[WORK ITEM]: Go through the listing below and show each line that has the word "cùng".

[INFORMATION]:
───

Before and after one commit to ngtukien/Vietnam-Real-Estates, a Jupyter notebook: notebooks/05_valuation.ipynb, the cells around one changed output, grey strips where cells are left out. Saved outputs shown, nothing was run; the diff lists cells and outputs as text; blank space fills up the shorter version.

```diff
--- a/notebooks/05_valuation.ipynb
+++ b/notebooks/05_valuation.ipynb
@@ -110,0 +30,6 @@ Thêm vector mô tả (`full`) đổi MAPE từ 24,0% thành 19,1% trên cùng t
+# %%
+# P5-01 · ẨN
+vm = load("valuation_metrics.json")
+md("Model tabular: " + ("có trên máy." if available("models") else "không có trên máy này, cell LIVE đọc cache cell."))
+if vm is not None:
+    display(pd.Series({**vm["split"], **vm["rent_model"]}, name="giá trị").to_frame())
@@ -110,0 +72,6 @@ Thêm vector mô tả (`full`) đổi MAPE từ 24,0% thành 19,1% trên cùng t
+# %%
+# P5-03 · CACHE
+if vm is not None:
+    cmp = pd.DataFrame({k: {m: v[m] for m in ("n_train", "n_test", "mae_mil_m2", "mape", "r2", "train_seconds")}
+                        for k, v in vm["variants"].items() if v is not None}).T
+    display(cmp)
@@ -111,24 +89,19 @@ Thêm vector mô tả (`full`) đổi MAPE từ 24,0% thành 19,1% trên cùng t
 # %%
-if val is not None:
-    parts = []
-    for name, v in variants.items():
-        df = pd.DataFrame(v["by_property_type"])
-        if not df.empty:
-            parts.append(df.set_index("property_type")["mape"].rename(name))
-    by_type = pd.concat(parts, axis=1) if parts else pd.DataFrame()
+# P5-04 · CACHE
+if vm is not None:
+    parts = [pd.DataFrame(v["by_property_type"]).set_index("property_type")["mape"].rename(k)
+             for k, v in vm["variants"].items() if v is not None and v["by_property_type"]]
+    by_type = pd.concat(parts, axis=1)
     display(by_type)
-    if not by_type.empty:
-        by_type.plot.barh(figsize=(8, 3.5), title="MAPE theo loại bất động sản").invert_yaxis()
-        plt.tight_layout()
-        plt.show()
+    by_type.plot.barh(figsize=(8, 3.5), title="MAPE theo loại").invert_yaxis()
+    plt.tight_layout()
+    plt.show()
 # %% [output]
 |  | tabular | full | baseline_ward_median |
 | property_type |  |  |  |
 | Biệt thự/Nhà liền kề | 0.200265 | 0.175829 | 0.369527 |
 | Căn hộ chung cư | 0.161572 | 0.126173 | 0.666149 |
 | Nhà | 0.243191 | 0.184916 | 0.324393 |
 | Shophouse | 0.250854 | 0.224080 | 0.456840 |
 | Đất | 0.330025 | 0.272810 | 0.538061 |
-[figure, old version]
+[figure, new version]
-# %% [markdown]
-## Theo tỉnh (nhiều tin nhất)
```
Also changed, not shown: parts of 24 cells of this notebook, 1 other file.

───

[REPLY TO THE EXERCISE]:
@@ -110,0 +30,6 @@ Thêm vector mô tả (`full`) đổi MAPE từ 24,0% thành 19,1% trên cùng t
@@ -110,0 +72,6 @@ Thêm vector mô tả (`full`) đổi MAPE từ 24,0% thành 19,1% trên cùng t
@@ -111,24 +89,19 @@ Thêm vector mô tả (`full`) đổi MAPE từ 24,0% thành 19,1% trên cùng t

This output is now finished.